Hickman’s the burly, bearded metalsmith behind Wyldman Metal Art, LLC. He’s been welding since his grandfather, John, taught him the basics on an antique 40-volt machine in the garage that is now Hickman’s metal shop. He took a liking to the trade and took every welding class Cheyenne East High School had to offer. He graduated from Eastern Wyoming College with a welding degree and went into to the pipeline industry.
But after a few years, the brutal, unforgiving pipeline work took its toll on Hickman.
“I got two back injuries, and my back doctor, after I had some surgery, he told me not to go back into welding,” Hickman said. “I got my welding degree from EWC, I wanted to still do that.
“I was bouncing from job to job. I did seasonal work for weed and pest and then I got on full-time at the college. I got to the point where I was like ‘OK, I have to do something.’”
That something was metal art. Hickman started his business on the same old welder his grandfather used, and it grew from there. Hickman started by making metal flowers – which have become one of his trademark items – with a pile of stencils. He’d trace the petals onto the metal with a marker, then cut them out by hand.
Luckily, it proved to be worth the time and sore forearms.
“I started doing the roses and everything,” Hickman said. “The first show we went to was in the Scottsbluff Mall and we sold out. Then we got the business license, started handling the sales tax and grew it.”

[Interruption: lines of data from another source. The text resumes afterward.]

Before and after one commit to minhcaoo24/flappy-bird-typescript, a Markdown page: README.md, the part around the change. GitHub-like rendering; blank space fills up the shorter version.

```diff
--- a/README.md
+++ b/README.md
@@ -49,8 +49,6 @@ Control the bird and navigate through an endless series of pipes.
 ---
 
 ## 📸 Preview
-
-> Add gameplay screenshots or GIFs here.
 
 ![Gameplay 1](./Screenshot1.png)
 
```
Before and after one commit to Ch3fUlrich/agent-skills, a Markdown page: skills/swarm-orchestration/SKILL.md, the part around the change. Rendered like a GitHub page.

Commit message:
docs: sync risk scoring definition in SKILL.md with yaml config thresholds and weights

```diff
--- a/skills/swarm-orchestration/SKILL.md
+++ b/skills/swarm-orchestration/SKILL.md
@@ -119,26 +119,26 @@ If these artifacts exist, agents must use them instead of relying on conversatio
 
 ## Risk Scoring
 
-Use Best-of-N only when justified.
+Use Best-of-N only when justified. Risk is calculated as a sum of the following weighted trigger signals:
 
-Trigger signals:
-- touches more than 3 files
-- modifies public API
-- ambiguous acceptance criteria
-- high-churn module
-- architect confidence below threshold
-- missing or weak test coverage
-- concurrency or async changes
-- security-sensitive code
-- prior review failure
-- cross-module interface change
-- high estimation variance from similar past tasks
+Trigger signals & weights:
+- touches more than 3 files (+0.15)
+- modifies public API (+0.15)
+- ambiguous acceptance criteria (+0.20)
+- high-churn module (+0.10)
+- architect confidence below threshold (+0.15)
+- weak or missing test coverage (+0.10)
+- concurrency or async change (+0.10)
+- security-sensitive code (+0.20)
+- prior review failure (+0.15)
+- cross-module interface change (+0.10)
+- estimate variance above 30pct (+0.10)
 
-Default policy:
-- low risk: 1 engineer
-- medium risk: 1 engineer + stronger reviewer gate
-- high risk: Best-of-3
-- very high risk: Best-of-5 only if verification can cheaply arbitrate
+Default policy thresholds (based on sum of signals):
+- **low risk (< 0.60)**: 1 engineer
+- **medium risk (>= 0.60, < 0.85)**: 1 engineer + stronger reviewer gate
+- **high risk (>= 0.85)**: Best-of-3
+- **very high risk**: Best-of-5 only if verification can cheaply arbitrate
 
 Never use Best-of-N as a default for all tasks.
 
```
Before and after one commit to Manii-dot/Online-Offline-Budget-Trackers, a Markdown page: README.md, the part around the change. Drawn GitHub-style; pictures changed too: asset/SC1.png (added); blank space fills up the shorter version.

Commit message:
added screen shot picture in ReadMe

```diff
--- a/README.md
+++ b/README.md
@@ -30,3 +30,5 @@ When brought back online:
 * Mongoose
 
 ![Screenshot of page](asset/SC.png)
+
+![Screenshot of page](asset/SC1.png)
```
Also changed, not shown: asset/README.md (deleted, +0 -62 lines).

Wyldman Metal Art started out in a corner of John’s cluttered garage. Hickman had to work his way around an old Ford tractor and a few decades of accumulation to start his business. Almost exactly two years later, the garage has transformed into a top-notch metal shop. It now has the equipment to weld or cut about anything and a CNC machine.
“We started off really small,” he said. “It was just baby steps, really. A lot of my paychecks went to this. It’s been a year now since I haven’t put too much money into and it’s been self-sustaining or even exceeding what we put into it.
“Our first year in business, we didn’t do so well. We did all right. The second year, we tripled our profits, and we were pretty close to breaking even, but we got so much more equipment. It’s easier now for me instead of putting in so much more time. Now I’m more able to manufacture it.”
But despite his early love of welding, Hickman said he never expected to be crafting metal art. He took a few art classes in high school, but didn’t think he’d ever use of any of it. He made a few signs in high school, and completed the odd project while he was working on the pipeline. It wasn’t until the injuries that he considered metal art – and he still struggles to call himself an artist.
“If you asked me back in high school, I probably would have never said I’d be doing this,” he said. “I probably would have been on the pipeline, or doing something like that.
“Everybody tells me I’m an artist, but I don’t think so. I really don’t. I feel like I kind of just do what’s in demand. I take everyone else’s ideas and I just form them in a different way.”
Hickman’s built quite a reputation for his skills at forming those ideas. When he first started, he learned a lot of techniques from YouTube videos, or by asking around at craft fairs. Once he had the basics down, he’d set to work on improving the technique and making it his own.
“It’s a lot of trial and error,” he said. “My rose heads, I’m on my 13th template. Each time I change them, I finally found one that’s more modern. It kind of has like a built-in drain so it won’t store water. I’ve been thinking about those concepts.”
However those concepts come about, whether it’s skill, trial and error, or a combination of both and a natural ability he’s learned to hone after so many years of turning sheets of steel into pieces of art, every piece of Hickman’s work is unique.
“It’s all one-of-a-kind,” he said. “When I first started, all of my new pieces, I would actually stamp them with an edition. It started taking off and I let that go. I still have the very first of certain things.”
And that’s what you’re looking at if you see Hickman and Wyldman Metal Art at a craft show. It’s not a mass-produced piece – it’s years of experiences, from Hickman learning to weld with his grandfather, to college, to the pipeline, to cutting out signs by hand. It’s dedication, skill and time – all dying values he’s trying to champion and keep alive in a one-click society.
“It is a dying thing,” he said. “Each show we go to, there are less and less people. We talk to the vendors and the hosts, the woodworkers, the metal art guys, they’re getting rare.”